Now, one of the most popular basketball games out there is “NBA Ballers.” It’s a one-on-one game that allows the player to obtain cash to buy cars, clothes and tattoos. Players can bounce the ball off their opponents’ faces, jump off their opponents’ backs to get higher for a dunk and even use someone from an on-looking entourage for an alley-oop.

Remember the Harlem Globetrotters? Gone for all intents and purposes. Replaced by the AND-1 All Stars. We’ve all seen them on ESPN2. These guys don’t even play by the rules, and defense is about as common as an Earl Boykins slam-dunk. Yet, they fill stadiums and draw in millions of viewers.

Tracy McGrady mentioned retirement last season when he realized teams were shutting him down with well-executed zone defenses. Maybe he should have retired – he would make one heck of an AND-1 All Star.

Luckily, the basketball fan’s overwhelming adoration for street ballin’ hasn’t permeated its way outside of the country. We still have players from places like Argentina, Lithuania and Puerto Rico who understand what being a great “basketball” player is instead of being a “baller.”

All we heard during the Olympics was how poor Team USA shot the ball. Shooting! The most fundamental part of the game. Forget fundamentals, never mind sloppy playing, our players just want to slam it in somebody’s face and scream, “NOT IN MY HOUSE!”

The international players realize they aren’t Mike and cannot be like Mike, so they don’t play like Mike. Instead, they play like Peja, Carlos, Dirk and Manu. And it’s still remarkably fun to watch.
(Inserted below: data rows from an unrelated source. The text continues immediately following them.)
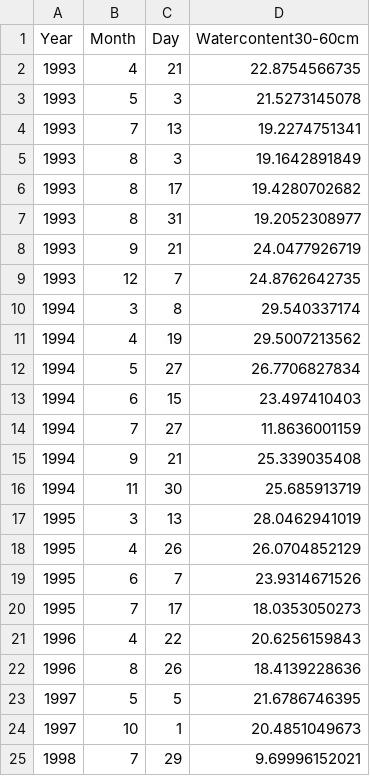
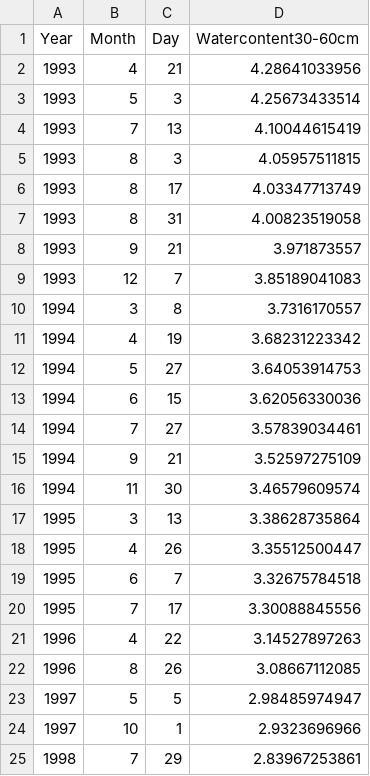
Before and after one commit to jlu-ilr-hydro/pmf, a CSV file: sensitivity_analysis/Calculated_Water_Content_30_60cm_Plot = 1 and RUE = 3.csv, drawn as a sheet.

```diff
--- a/sensitivity_analysis/Calculated_Water_Content_30_60cm_Plot = 1 and RUE = 3.csv
+++ b/sensitivity_analysis/Calculated_Water_Content_30_60cm_Plot = 1 and RUE = 3.csv
@@ -1,25 +1,25 @@
 Year,Month,Day,Watercontent30-60cm
-1993,4,21,22.8754566735
-1993,5,3,21.5273145078
-1993,7,13,19.2274751341
-1993,8,3,19.1642891849
-1993,8,17,19.4280702682
-1993,8,31,19.2052308977
-1993,9,21,24.0477926719
-1993,12,7,24.8762642735
-1994,3,8,29.540337174
-1994,4,19,29.5007213562
-1994,5,27,26.7706827834
-1994,6,15,23.497410403
-1994,7,27,11.8636001159
-1994,9,21,25.339035408
-1994,11,30,25.685913719
-1995,3,13,28.0462941019
-1995,4,26,26.0704852129
-1995,6,7,23.9314671526
-1995,7,17,18.0353050273
-1996,4,22,20.6256159843
-1996,8,26,18.4139228636
-1997,5,5,21.6786746395
-1997,10,1,20.4851049673
-1998,7,29,9.69996152021
+1993,4,21,4.28641033956
+1993,5,3,4.25673433514
+1993,7,13,4.10044615419
+1993,8,3,4.05957511815
+1993,8,17,4.03347713749
+1993,8,31,4.00823519058
+1993,9,21,3.971873557
+1993,12,7,3.85189041083
+1994,3,8,3.7316170557
+1994,4,19,3.68231223342
+1994,5,27,3.64053914753
+1994,6,15,3.62056330036
+1994,7,27,3.57839034461
+1994,9,21,3.52597275109
+1994,11,30,3.46579609574
+1995,3,13,3.38628735864
+1995,4,26,3.35512500447
+1995,6,7,3.32675784518
+1995,7,17,3.30088845556
+1996,4,22,3.14527897263
+1996,8,26,3.08667112085
+1997,5,5,2.98485974947
+1997,10,1,2.9323696966
+1998,7,29,2.83967253861
```
Also changed, not shown: sensitivity_analysis/Calculated_Water_Content_0_30cm_Plot = 1 and RUE = 3.csv, sensitivity_analysis/Calculated_Water_Content_60_90cm_Plot = 1 and RUE = 3.csv, 8 other files.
Mike Szwaja is a senior in communications. He can be reached at [email protected]